Amritsar, Oct 20 (UNI) Shedding 'dogmas' and 'superstitions' connected with deformities of body parts, more and more parents are bringing their wards for corrective or reconstructive surgery in Punjab.
Significantly, more mothers are coming forward for such treatment for their daughters especially from the rural and periphery belts of various districts of the state that attach any deformity with supernatural or unnatural phenomena.
''Seeking medical solution of 'plastic surgery' seemed completely preposterous earlier due to widespread adulation when such cases were held as avatars of deities and worshipped by gullible people bringing easy-income for family of the child. However, this is slowly changing due to literacy and other factors,'' Dr S K Chauhan, plastic surgeon at the Escorts Heart and Super Specialty Institute disclosed at a free medical camp organised by the hospital here yesteray.
Plastic surgery is not just about correcting a deformity, congenital defect or trauma due to accidents, but also restoring near normal function and appearance of body part that causes acute emotional and functional distress in children, he said.

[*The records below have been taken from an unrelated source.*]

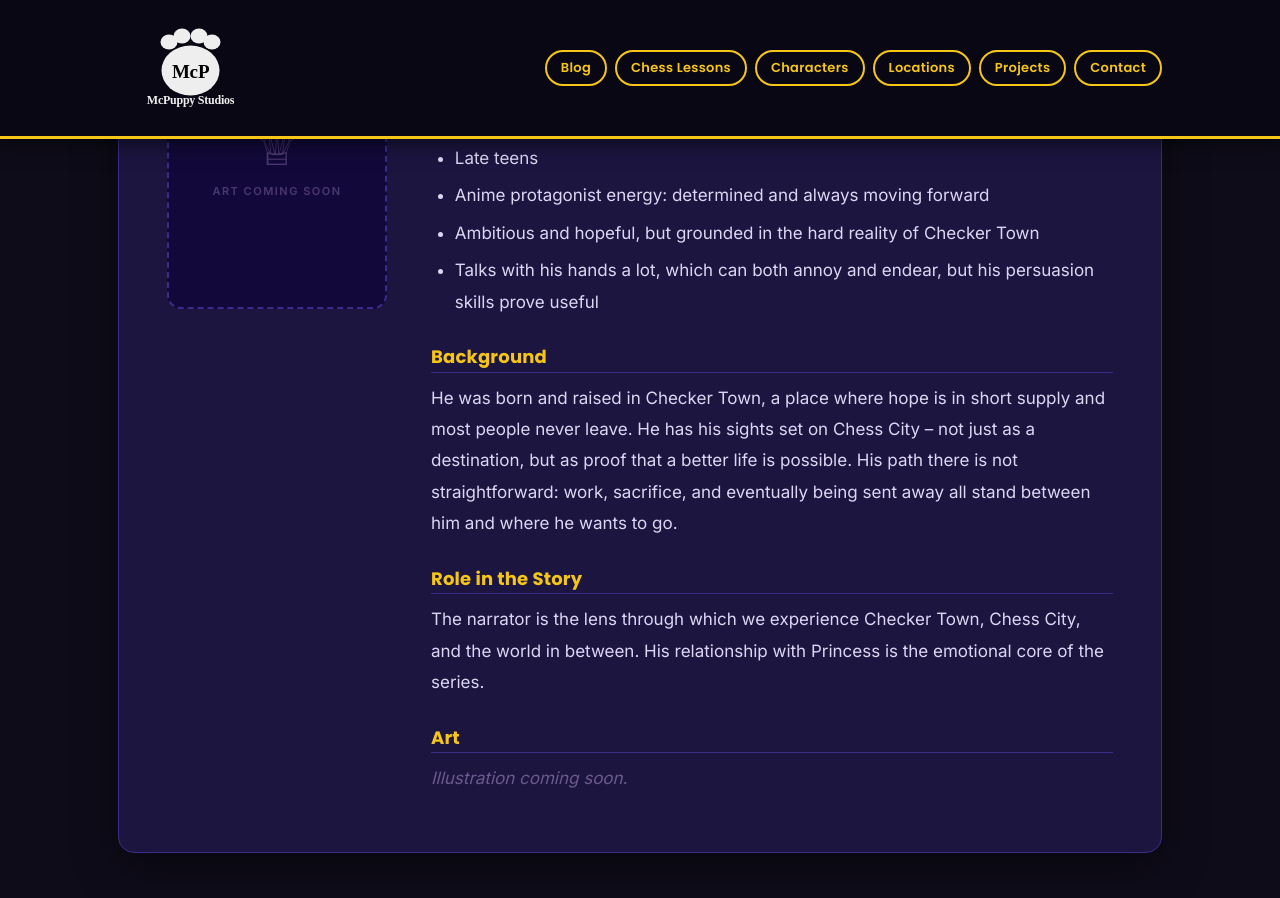
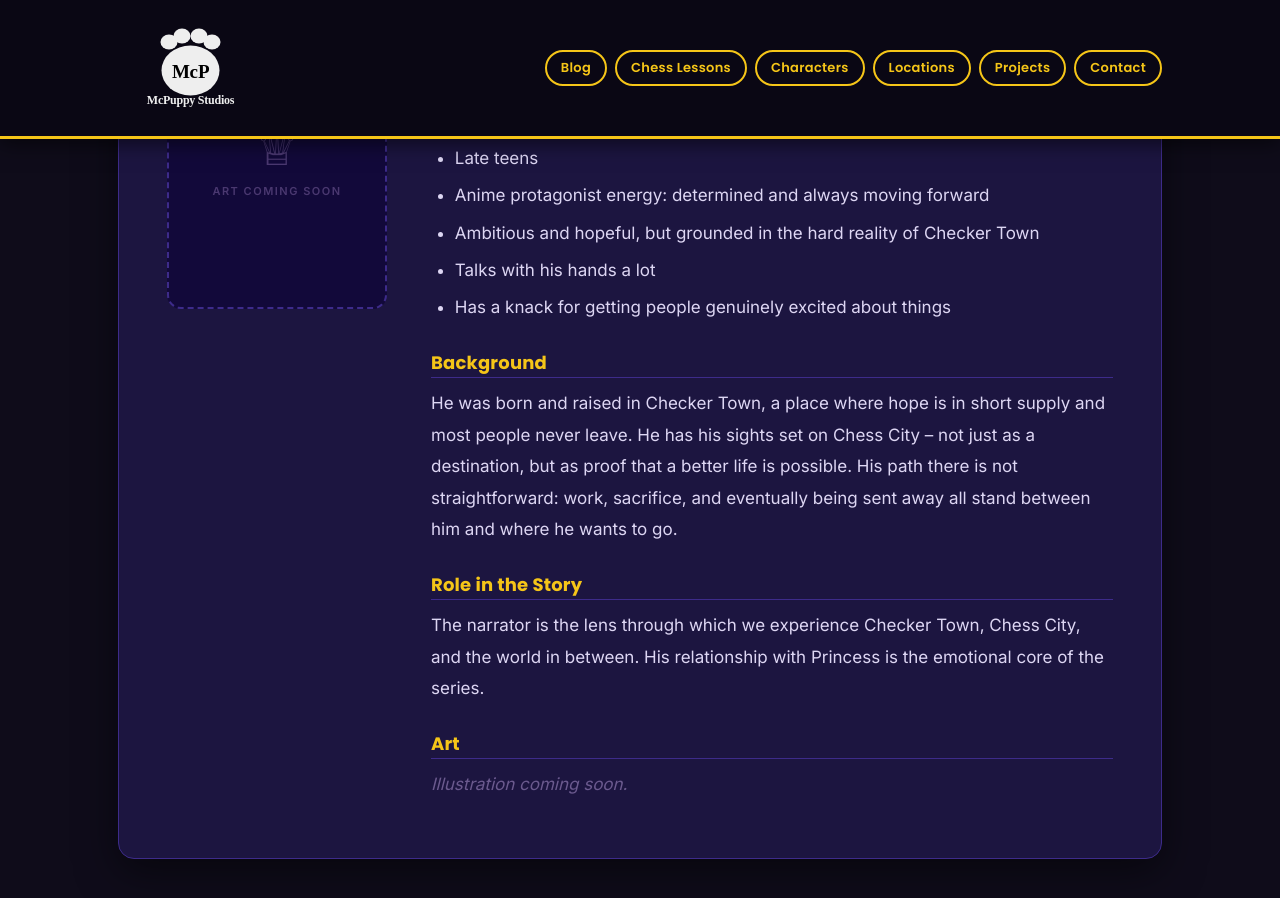
Before and after one commit to ngreen37/ngreen37.github.io, a Jekyll site: the page built from _characters/narrator.md, in a window 1280 px wide and 900 px high, scrolled down 373 px. Built offline with Jekyll 4.4.1, drawn with Linux system fonts in a browser that asks for light colours.

Commit message:
blog: 2026-04-14

```diff
--- a/_characters/narrator.md
+++ b/_characters/narrator.md
@@ -12,7 +12,8 @@ The story's guide and driving force. A young man from Checker Town with big drea
 - Late teens
 - Anime protagonist energy: determined and always moving forward
 - Ambitious and hopeful, but grounded in the hard reality of Checker Town
-- Talks with his hands a lot, which can both annoy and endear, but his persuasion skills prove useful
+- Talks with his hands a lot
+- Has a knack for getting people genuinely excited about things
 
 ## Background
 He was born and raised in Checker Town, a place where hope is in short supply and most people never leave. He has his sights set on Chess City -- not just as a destination, but as proof that a better life is possible. His path there is not straightforward: work, sacrifice, and eventually being sent away all stand between him and where he wants to go.
```
Also changed, not shown: _locations/the-sea.md (+1 -0 lines).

The deformities could be speech disorders due to tongue-tie, cleft palate or others like abnormal genitalia, absence of ears, non-healing wounds, deformed nasal cavity or corrective surgery of residual defects of previous surgery, Dr Chawla added.

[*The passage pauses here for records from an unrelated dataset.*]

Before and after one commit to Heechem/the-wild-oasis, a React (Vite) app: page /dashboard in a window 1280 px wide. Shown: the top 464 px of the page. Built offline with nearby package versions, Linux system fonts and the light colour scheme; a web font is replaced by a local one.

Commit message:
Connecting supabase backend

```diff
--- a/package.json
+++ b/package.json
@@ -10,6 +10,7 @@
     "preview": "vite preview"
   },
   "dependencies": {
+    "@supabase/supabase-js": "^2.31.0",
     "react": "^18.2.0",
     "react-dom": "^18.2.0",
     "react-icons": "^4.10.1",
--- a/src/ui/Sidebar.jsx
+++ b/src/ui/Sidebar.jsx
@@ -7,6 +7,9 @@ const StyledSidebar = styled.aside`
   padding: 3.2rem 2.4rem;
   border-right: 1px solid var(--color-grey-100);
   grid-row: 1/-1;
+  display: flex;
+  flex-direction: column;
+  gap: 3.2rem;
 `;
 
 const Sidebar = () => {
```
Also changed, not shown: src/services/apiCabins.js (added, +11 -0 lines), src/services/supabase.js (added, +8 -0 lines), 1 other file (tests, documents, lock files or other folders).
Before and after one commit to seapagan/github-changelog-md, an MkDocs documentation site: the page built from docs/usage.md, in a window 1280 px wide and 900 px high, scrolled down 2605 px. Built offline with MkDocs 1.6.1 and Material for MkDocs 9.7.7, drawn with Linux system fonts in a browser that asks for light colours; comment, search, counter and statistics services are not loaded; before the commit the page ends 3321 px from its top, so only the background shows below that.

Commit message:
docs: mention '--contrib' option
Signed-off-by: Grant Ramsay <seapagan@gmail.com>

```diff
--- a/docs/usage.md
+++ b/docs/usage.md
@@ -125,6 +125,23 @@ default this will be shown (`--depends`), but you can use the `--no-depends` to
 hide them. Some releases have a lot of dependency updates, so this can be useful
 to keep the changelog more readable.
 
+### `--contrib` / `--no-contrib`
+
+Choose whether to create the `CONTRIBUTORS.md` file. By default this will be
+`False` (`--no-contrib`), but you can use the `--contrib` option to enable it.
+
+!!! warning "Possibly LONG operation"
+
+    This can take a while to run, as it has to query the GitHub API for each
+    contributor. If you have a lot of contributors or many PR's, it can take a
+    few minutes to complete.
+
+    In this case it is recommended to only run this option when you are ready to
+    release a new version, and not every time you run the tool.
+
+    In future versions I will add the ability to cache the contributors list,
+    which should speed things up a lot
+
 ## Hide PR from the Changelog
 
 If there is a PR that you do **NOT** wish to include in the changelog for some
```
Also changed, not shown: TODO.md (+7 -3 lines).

The doctor clarified that in many cases the answer may not lie in other treatments like facial injuries, inability to open mouth, club hands, finger-tip injuries, fused or extra finger, drooping eyelids (ptosis ) fractures of hand, tendon and nerve injuries, birth brachial palsy, non-healing wounds, that could have favourable results in plastic surgery.
About rising number of girls being brought for treatment, he said it is an encouraging development and attributed it to growing awareness about ''negative psychological effects'' of deformities on a child. Especially amongst parents belonging to middle or lower economic sections where discrimination amongst male and female siblings was commonly endured.
Informing about government funding of many such treatments, Dr Chauhan said lack of information about facilities provided to ''government employees and their families'' had hindered timely treatment of deformities due to financial constraints.
Categories such as cleft lip/palate/ nose, sagging eyelids, Bat ears, hand deformities (such as extra fingers, non-functional thumb, joined fingers) enlarged scars or moles, absence of ears are ''identified'' problems covered by the Central Government Health Services (CGHS) and could be availed by all government employees.